A commercial came out in the fall of 1971 that captured the people’s mood and helped embed a brand – Coca-Cola – in the hearts and minds of a generation. (See video from YouTube above.) The story of the how the now famous “Hilltop” ad came to be is a good one and a legend in the ad industry. Two top 20 Hits came out after the commercial, one by The Hillside Singers and the other later by the New Seekers. You can hear and see their version here.

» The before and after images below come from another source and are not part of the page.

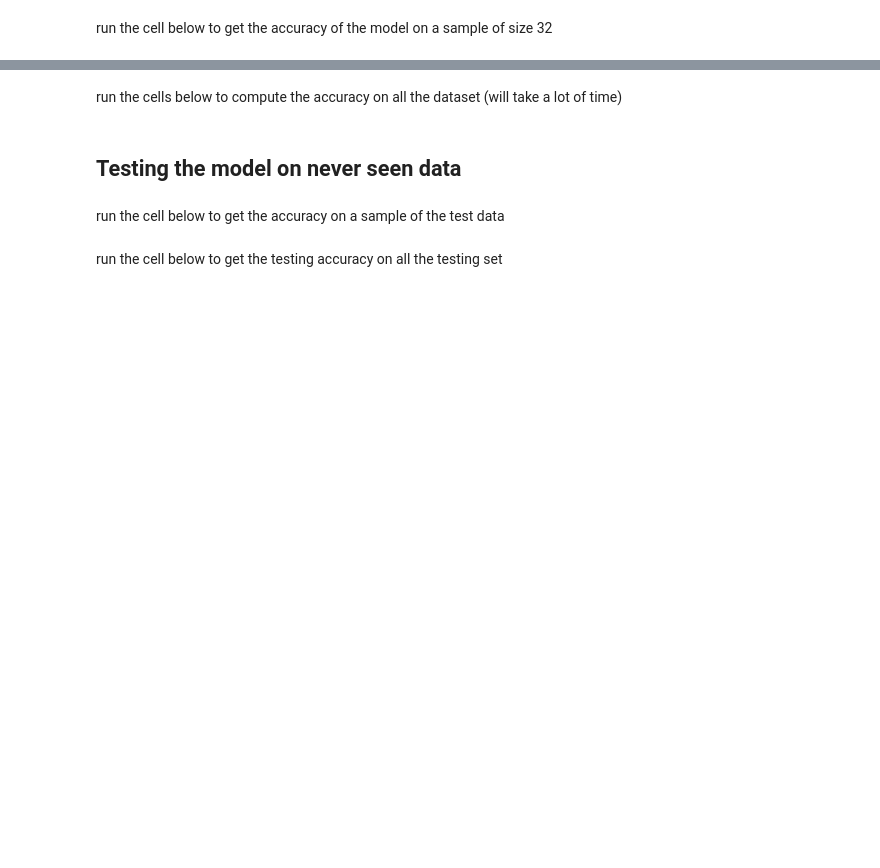
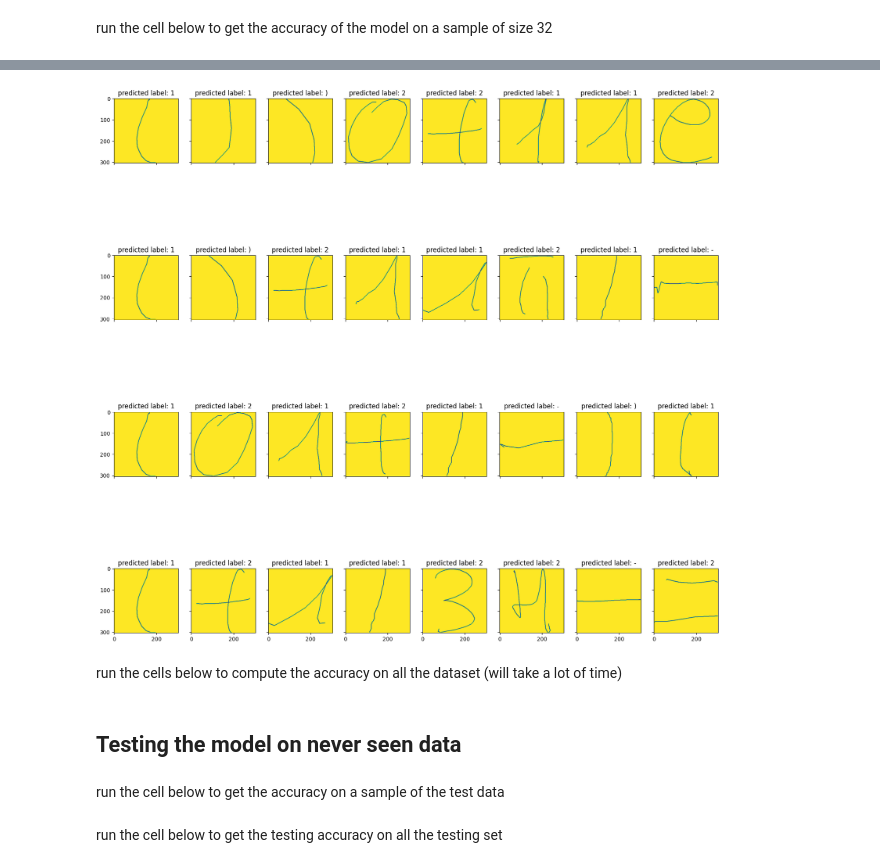
Before and after one commit to fredpell1/Handwritten-Math-Expression-Recognition, a Jupyter notebook: src/testingdemoSymbols.ipynb, the cells around one changed output, grey strips where cells are left out. Cells and saved outputs as stored; diff of their text form; code cells hidden in the pictures; blank space fills up the shorter version.

Commit message:
add prediction images

```diff
--- a/src/testingdemoSymbols.ipynb
+++ b/src/testingdemoSymbols.ipynb
@@ -48,3 +52,14 @@ torch.count_nonzero(pred[:,:,:].topk(1)[1].view(3,32).T[:,0] == target.view(3,32
+# %%
+predicted_label = [latex.index2word[pred[:,:,:].topk(1)[1].view(3,32).T[i,0].item()] for i in range(BATCH_SIZE)]
+numpy_images = img.cpu().numpy()
+fig,axs = plt.subplots(4,8, figsize=(20,20))
+for i in range(4):
+    for j in range(8):
+        axs[i,j].imshow(numpy_images[(i+1)*j].reshape((304,304)))
+        axs[i,j].set_title(f'predicted label: {predicted_label[(i+1)*j]}')
+        axs[i,j].label_outer()
+# %% [output]
+[figure, added]
 # %% [markdown]
 run the cells below to compute the accuracy on all the dataset (will take a lot of time)
 # %%
```
Also changed, not shown: parts of 2 cells of this notebook.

Fast forward 30 years – and my husband Chris and I were in China seeing the sights. It was just weeks after 9-11 and the world was still reeling in shock. It was not a time of global love and trust. One sunny morning, we made a visit to the Great Wall of China. As we made our way up the wall, I watched a man helping a little girl climb step by step. We stopped, as they did, along the way to take a break. I took a Coke out of my backpack and caught the Dad’s eye and pointed at his little girl. After he nodded yes, I turned to offer it to her. She did not speak English, but her eyes lit up as she giggled and sang out “Coca-Cola!” Perhaps they did teach the world to sing after all.
How will you build your brand?
Most of us can not afford the $250K Coca-Cola spent just to create the famous ad in 1971. (That’s $1.3M+ in 2009 dollars and without airtime!) But, that’s OK. You see, they learned the most important secret of business growth and branding.
It’s not what you say about your company that matters. What matters is what others say about you. Especially in times like these – times of challenge and change -actions speak louder than words.
It does not matter how big or small your company is. Your decisions can make or break your brand. The next time you have a business decision to make – ask yourself, “How will others see this – and what will THEY remember?”
People have long memories, and you never know who might be writing about YOU thirty days or thirty years from now.